Should I Pay or Should I Go?

Recently, we have been fielding many questions about whether it is more prudent to use excess cash to pay off a mortgage or go invest.  While we do answer this question with regularity, the interest in paying off (or accelerating paydown) a mortgage seems to have risen over the past month.  Maybe because of the headline mortgage rates moving up dramatically since last year?


Or because the investment alternatives for cash have been so scary as of late?

From Blackrock:

Either way, we have been tackling this question of mortgage payoff a lot in 2022.

In general, the mathematical answer has been to hold on to your mortgage and invest your cash when the rate of return that you could earn on your cash would be greater than the interest rate you pay on your mortgage.  This was a relatively easy decision when mortgage rates were 3% to 4% and a balanced investment portfolio was expected to earn 4-6% conservatively over a long period.
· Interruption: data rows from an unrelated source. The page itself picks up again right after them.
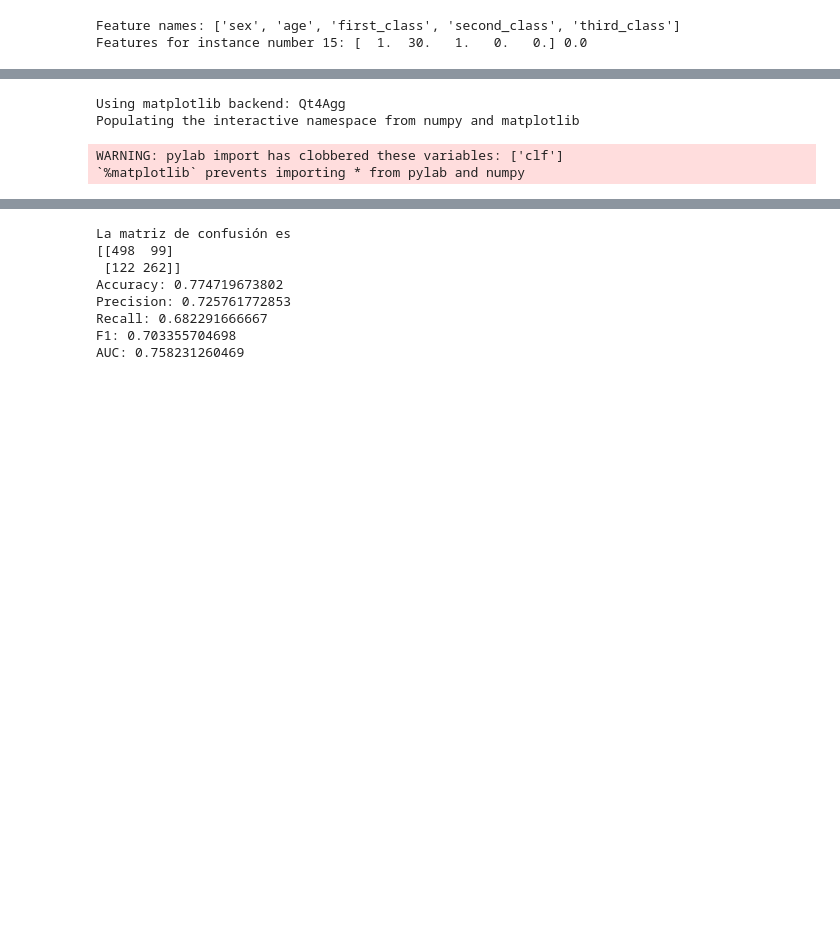
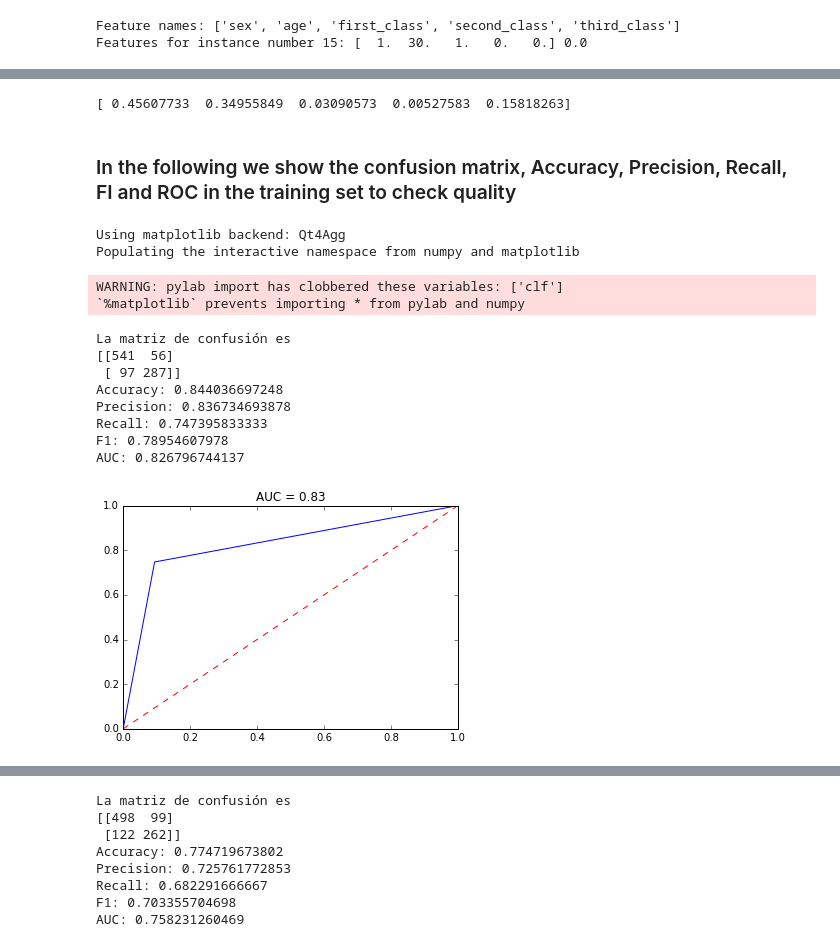
Before and after one commit to AntonioPL/Exercises, a Jupyter notebook: ML - Ejercicio1.ipynb, the cells around one changed output, grey strips where cells are left out. Saved outputs shown, nothing was run; the diff lists cells and outputs as text; code cells hidden in the pictures; blank space fills up the shorter version.

```diff
--- a/ML - Ejercicio1.ipynb
+++ b/ML - Ejercicio1.ipynb
@@ -411,3 +410,10 @@ Image(filename='titanic.png')
+# %%
+# Sex ist the most important variable followed by age
+print dt_classifier.feature_importances_
+# %% [output]
+[ 0.45607733  0.34955849  0.03090573  0.00527583  0.15818263]
+# %% [markdown]
+### In the following we show the confusion matrix, Accuracy, Precision, Recall, FI and ROC in the training set to check quality
 # %%
 %pylab
 %matplotlib inline
@@ -445,3 +451,20 @@ def metricas_modelos(y_true, y_pred):
 # Ejemplo de resultado
 y_true = [0, 0, 0, 1, 0, 0, 0, 0, 1, 1, 1, 1, 1, 1, 1, 1]
 y_pred = [0, 1, 0, 0, 1, 0, 0, 0, 1, 0, 1, 1, 1, 1, 0, 1]
+# %%
+from sklearn.tree import DecisionTreeClassifier
+
+dt_classifier = DecisionTreeClassifier().fit(X_train, y_train)
+y_pred        = dt_classifier.predict(X_train)
+
+metricas_modelos(y_train, y_pred)
+# %% [output]
+La matriz de confusión es
+[[541  56]
+ [ 97 287]]
+Accuracy: 0.844036697248
+Precision: 0.836734693878
+Recall: 0.747395833333
+F1: 0.78954607978
+AUC: 0.826796744137
+[figure, added]
```
Also changed, not shown: parts of 20 cells of this notebook.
In today’s environment, that decision is getting a little murkier.  That mathematical analysis is complicated by several assumptions:

  • You can get a mortgage rate lower than 4%
  • You have the risk tolerance to invest in a portfolio that could earn more than 4% and handle the risk involved
  • You invest or save the amount of money you were going to put towards your mortgage (not spend it)

If any of these assumptions shift, then the decision to pay or go invest is more complicated.

Right now, with mortgage rates in the 5% range, an investment portfolio has to assume more risk to clear that hurdle.  Riverfront Investment Group neatly sums up what the historical data shows us about potential forward returns for stocks and bonds based on current valuations and interest rates:


If a balance investment portfolio of 60% stocks and 40% bonds historically has earned 4-6% from our current valuation levels, then picking between paying down a 5% mortgage (for a ‘guaranteed’ return) or a 4-6% investment portfolio (with assumed risk) is a hard choice.

Other considerations that need to be factored into the decision to pay off a mortgage or invest are:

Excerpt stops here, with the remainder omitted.